Hold Fast FRS Review – Straps for BMX Pedals
Hold Fast is a small operation out of Brooklyn that makes the pictured Foot Retention System (FRS) for BMX platform pedals, precluding the use of toe-cages. Fashioned from thick nylon webbing, all metal hardware and heavy velcro, the Hold Fast FRS is meant for abuse, and shows the attention to detail (and double stitching) of the best messenger bag companies out there. Developed for the needs of the growing fixed freestyle riding scene, straps like these are proving useful for more than just one niche market. Polo players, couriers and everyday city riders are finding that the platform pedals and lack of toe-cage has its merits beyond freestyle riding.
The Hold Fast FRS is meant for platform pedals most often seen on BMX and freeride bikes. As compared to flat road pedals, the larger platform gives a bigger contact area between pedal and shoe and tend to be designed a bit stronger for the abuse that some people put on their urban bikes. Larger feet and skate-style shoes can have a less than ideal fit with traditional clips, and some more aggressive riders find that no matter what they regularly break toe-clips. A number of people have created straps or retention systems to address these concerns with roughly the same idea of a wide strap across the top of a platform BMX pedal, with the Hold Fast being the most refined I’ve seen. Installation and adjustment is easy enough—the straps fit through the pedal body and securely loop on themselves, with the top section sliding to fit. Set it for your shoes and forget it. Ron would approve.
After a month riding the Hold Fast FRS I must say I’m thoroughly impressed, and possibly completely converted to this style of pedal retention. The first impression is secure—the large platform feels great with flexible street shoes and the large strap evenly spreads out the retention forces across the top of your foot. The feeling is akin to the difference between single and double straps, with the trick all in the angle that the strap attaches to the pedal, making the leading edge of the strap tighter and matching the shape of your foot better. Different pedals yield different results, but I have no problem flipping the pictured VP-001 and sliding my feet into the pedals with a bit of a twist to make sure they’re just right.
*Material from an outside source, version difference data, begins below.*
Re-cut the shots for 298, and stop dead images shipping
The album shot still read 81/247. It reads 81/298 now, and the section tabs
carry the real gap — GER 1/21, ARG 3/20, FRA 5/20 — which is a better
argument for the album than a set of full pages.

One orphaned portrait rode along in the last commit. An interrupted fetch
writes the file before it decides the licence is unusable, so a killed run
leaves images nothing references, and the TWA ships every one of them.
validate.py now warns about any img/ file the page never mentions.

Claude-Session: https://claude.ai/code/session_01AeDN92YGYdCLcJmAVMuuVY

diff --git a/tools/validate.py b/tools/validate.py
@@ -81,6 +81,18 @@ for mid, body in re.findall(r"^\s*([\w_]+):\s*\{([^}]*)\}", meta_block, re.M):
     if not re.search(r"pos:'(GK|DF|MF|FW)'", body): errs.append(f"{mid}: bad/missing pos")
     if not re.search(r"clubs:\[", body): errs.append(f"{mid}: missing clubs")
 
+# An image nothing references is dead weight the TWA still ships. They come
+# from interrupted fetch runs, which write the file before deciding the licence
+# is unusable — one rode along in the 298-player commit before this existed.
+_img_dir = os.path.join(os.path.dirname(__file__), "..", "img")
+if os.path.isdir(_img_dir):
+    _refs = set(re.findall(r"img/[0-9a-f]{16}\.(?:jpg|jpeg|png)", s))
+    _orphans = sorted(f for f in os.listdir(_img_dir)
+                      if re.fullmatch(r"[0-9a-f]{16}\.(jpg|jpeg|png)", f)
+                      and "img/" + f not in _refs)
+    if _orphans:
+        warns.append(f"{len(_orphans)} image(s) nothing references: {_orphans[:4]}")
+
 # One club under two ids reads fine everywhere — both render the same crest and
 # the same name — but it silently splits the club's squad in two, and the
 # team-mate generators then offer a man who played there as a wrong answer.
It’s different than a toe-clip, and a bit harder at speed, but easy enough and so secure feeling in the end to make it worth getting used to. Beyond a few tumbles during polo where I’ve been tangled up in the bike, I’ve not felt that the Hold Fast FRS is too hard to release from, but I could see that concern amongst those not completely comfortable with clips and straps. For what it’s worth to the serious winter riders, the strap securely closed on a pair of thick, size 13 insulated boots as shown but was at it’s limit. I can’t imagine riding in any bulkier of a boot, but to each their own.
With the added security and feel of the large platform come some certain drawbacks, namely the heft and width of the pedal. Much of the weight penalty can be avoided by using plastic BMX pedals, or high end magnesium or otherwise expensive, lightweight versions. Platform pedals can be significantly wider and deeper than the road or track pedals many people are using, with the extra width making a drastic difference in cornering angle and increasing the likelihood of pedal strike. In my use on mainly high bottom bracket “track” bikes this has not been a problem, but is certainly something to consider with given setups.
The Hold Fast FRS is available for $57 per pair in a variety of trim colors, or roughly what a set of decent metal toe-clips and cheap double straps run. Except these are made in Brooklyn, by people you someday might even meet. I’d recommend these to anyone looking to try an alternative to toe-clips while still being able to wear street shoes, especially those engaged in more aggressive riding. I’m hooked, and find myself back in the situation of moving a single set of pedals bike to bike for different uses.